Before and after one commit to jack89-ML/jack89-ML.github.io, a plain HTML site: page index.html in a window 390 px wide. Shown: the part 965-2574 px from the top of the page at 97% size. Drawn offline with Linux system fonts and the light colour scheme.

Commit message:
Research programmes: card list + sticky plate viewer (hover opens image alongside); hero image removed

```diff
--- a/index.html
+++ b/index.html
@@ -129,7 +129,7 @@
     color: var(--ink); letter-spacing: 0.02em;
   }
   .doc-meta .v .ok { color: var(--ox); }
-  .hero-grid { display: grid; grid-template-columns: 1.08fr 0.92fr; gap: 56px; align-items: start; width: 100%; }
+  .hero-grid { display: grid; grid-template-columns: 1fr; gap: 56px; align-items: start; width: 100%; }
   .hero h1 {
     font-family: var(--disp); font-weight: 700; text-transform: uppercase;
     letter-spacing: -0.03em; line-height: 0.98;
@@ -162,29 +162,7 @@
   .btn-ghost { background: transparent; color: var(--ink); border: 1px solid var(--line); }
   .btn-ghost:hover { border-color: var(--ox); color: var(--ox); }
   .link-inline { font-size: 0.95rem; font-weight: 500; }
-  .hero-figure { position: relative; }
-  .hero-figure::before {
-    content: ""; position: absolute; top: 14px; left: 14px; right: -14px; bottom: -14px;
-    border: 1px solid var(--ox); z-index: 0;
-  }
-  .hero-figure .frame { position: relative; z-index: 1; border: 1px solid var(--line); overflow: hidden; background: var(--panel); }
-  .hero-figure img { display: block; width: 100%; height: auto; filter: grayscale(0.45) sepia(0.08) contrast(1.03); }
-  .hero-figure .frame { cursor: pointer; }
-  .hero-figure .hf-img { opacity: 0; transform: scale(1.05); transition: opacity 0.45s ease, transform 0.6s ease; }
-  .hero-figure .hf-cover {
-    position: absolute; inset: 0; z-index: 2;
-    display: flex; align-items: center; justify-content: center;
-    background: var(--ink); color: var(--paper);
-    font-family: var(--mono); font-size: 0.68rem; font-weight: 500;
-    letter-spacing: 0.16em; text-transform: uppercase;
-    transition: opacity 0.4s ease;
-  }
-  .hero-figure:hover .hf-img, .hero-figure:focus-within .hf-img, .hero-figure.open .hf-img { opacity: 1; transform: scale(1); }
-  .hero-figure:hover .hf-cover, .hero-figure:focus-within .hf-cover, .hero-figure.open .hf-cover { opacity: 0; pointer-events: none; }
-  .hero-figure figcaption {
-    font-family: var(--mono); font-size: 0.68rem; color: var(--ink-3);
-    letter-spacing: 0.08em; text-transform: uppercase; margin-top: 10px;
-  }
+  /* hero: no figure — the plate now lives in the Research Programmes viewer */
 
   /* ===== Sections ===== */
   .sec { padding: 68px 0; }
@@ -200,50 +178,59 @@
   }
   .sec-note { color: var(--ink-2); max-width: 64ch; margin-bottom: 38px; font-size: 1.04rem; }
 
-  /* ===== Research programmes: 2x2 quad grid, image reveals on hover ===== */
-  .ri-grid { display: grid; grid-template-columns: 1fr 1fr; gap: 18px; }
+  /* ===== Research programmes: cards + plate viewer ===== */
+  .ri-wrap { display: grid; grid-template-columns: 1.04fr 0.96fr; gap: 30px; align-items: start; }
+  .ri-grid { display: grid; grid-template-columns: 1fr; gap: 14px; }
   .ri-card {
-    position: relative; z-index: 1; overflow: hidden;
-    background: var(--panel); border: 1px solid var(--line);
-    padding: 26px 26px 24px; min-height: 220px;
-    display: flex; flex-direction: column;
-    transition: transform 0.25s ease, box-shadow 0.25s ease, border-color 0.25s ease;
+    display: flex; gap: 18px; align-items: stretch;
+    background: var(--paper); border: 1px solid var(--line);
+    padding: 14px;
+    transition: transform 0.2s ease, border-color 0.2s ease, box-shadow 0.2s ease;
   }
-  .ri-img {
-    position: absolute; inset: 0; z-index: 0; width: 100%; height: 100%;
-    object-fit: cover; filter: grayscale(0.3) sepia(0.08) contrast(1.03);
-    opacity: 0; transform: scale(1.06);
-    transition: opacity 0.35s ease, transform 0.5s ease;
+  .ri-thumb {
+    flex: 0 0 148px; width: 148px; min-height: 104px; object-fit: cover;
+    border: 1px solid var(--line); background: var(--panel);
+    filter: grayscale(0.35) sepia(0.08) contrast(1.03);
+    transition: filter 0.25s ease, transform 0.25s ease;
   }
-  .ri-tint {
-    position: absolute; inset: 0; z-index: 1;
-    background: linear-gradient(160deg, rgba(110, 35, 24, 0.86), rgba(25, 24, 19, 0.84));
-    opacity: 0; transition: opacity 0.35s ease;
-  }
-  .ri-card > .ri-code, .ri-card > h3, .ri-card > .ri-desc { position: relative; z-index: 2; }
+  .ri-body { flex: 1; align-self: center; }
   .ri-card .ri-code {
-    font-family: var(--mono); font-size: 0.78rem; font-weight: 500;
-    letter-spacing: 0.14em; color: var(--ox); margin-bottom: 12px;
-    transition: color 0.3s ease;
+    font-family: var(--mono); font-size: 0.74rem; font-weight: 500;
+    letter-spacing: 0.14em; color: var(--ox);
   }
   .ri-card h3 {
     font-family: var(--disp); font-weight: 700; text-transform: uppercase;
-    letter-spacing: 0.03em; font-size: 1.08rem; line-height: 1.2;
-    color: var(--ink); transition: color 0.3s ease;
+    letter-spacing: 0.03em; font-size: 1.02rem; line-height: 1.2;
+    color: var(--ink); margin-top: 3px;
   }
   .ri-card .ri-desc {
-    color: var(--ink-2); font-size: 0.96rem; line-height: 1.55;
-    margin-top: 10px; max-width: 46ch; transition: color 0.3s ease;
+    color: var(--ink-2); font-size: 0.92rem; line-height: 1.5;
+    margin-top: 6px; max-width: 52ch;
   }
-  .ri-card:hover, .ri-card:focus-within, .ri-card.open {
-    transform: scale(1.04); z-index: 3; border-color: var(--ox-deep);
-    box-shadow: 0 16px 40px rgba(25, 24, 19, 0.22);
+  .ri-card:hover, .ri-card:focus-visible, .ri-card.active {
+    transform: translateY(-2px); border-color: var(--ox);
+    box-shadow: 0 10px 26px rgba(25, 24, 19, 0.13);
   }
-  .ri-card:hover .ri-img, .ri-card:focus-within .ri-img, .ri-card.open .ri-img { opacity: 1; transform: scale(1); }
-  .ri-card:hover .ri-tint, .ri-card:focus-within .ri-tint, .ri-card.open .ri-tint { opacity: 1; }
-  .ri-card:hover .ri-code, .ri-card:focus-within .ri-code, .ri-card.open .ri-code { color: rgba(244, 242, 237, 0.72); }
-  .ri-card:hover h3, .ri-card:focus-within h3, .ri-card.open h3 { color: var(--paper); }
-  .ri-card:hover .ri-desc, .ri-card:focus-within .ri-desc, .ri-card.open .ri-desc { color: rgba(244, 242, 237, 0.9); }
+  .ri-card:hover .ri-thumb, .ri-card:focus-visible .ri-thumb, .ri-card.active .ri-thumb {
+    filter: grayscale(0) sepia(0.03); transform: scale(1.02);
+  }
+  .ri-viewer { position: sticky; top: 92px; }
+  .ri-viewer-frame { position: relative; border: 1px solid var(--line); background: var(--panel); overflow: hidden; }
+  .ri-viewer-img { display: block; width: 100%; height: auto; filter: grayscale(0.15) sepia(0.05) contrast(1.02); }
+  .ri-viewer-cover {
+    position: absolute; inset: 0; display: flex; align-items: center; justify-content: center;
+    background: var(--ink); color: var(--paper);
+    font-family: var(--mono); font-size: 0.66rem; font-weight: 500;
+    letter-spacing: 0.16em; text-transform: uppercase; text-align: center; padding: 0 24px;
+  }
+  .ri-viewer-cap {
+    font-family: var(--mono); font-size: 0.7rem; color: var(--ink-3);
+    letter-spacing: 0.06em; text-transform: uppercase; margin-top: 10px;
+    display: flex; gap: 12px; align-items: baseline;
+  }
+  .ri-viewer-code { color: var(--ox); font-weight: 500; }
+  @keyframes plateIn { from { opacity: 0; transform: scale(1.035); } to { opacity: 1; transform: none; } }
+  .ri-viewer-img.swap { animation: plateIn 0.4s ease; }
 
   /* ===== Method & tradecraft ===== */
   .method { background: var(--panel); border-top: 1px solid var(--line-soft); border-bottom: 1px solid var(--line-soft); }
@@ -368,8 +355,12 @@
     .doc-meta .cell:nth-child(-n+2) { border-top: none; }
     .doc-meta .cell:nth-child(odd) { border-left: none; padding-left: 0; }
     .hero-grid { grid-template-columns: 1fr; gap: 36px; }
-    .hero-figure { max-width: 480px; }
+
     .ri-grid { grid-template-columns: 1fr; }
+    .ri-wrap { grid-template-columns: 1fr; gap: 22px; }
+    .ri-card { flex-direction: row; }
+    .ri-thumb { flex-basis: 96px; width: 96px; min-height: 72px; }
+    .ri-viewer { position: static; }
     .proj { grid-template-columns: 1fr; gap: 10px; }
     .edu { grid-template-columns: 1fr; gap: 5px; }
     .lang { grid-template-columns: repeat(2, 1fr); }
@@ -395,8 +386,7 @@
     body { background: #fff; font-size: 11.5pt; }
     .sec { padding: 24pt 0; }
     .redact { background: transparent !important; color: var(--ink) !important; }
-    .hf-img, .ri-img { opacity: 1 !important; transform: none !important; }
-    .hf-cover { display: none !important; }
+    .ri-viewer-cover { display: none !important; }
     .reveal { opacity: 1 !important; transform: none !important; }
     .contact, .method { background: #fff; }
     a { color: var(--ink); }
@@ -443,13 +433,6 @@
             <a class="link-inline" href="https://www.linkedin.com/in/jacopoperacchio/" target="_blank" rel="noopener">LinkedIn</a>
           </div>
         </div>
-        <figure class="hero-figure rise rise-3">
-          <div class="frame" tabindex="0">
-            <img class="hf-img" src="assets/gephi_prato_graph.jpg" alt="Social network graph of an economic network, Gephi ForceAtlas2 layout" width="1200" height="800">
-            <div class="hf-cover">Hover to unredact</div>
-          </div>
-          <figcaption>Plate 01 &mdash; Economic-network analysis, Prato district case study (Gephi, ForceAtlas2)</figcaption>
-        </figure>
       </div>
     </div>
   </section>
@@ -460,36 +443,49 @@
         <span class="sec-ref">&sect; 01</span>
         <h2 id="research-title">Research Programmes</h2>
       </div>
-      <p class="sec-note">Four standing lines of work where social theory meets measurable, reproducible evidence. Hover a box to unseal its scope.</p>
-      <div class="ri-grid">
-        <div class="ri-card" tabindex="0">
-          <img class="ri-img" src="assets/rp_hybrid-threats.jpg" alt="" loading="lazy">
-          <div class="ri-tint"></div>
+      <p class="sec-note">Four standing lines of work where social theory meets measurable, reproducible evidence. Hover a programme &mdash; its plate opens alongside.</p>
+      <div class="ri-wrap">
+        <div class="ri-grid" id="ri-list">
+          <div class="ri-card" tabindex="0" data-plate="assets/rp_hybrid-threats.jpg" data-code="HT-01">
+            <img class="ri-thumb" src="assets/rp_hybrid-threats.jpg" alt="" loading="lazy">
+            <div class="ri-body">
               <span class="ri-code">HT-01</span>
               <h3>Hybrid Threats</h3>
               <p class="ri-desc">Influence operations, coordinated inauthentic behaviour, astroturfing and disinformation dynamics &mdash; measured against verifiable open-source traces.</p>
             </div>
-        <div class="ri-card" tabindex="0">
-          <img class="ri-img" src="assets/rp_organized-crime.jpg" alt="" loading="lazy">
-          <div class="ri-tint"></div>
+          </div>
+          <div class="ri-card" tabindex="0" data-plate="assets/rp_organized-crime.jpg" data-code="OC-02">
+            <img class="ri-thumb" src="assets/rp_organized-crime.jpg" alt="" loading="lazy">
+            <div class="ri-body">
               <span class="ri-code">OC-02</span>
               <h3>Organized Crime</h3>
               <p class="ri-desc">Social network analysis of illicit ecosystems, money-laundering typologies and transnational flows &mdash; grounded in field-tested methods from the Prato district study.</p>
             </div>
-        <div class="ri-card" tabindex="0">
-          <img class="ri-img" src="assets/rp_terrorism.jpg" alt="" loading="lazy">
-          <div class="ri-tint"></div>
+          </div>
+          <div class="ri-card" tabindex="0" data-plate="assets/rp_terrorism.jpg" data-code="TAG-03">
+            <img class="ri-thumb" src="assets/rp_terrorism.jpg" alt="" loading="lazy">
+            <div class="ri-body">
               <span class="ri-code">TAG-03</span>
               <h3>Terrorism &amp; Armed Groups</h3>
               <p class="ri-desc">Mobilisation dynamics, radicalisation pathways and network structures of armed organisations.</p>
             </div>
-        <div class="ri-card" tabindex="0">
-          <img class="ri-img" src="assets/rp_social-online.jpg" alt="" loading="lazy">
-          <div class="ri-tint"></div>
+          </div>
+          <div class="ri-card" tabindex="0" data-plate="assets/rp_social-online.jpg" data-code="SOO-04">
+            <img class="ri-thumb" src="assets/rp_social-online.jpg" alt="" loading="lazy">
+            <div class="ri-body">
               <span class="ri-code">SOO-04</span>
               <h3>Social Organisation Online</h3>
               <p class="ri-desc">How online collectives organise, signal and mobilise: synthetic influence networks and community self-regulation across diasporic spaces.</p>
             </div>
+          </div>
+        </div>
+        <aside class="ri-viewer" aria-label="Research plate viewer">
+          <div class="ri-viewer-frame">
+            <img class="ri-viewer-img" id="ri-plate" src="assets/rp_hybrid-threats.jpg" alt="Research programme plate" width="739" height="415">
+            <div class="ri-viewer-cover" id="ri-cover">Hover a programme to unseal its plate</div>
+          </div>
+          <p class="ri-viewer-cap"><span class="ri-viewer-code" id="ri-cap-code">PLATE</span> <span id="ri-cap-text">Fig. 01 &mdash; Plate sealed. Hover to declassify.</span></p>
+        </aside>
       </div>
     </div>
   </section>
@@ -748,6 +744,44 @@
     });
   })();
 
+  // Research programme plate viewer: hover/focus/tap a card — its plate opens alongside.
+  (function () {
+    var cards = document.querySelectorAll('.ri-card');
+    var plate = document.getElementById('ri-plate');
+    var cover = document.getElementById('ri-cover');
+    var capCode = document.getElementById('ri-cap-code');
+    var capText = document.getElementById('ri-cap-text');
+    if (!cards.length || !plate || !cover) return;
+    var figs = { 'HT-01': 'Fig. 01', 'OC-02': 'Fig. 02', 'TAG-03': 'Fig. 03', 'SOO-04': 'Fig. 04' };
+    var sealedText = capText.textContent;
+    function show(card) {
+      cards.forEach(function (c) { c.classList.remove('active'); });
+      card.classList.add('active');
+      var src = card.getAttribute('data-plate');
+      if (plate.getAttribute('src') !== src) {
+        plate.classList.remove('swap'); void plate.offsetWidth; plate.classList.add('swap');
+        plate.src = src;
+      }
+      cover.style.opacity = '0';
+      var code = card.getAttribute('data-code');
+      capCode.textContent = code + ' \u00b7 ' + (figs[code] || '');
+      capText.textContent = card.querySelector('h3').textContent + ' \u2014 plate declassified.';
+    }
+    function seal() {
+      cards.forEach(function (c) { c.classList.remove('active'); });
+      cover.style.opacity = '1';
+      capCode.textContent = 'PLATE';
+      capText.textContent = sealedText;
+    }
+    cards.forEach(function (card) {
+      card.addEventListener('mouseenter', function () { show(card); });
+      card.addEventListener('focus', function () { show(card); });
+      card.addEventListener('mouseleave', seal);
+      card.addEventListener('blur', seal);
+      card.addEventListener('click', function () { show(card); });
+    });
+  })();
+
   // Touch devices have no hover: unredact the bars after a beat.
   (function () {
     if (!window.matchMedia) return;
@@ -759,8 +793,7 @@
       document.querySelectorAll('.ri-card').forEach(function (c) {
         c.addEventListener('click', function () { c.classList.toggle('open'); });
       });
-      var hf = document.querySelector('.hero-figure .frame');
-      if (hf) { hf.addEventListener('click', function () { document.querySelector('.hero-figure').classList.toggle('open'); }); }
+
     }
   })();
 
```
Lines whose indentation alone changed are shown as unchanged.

------------------------------------------------------------------------

| To do |
If a line contains the word "transition", it counts; please state how many such lines the records above have, and nothing more.

| Response for this exercise |
10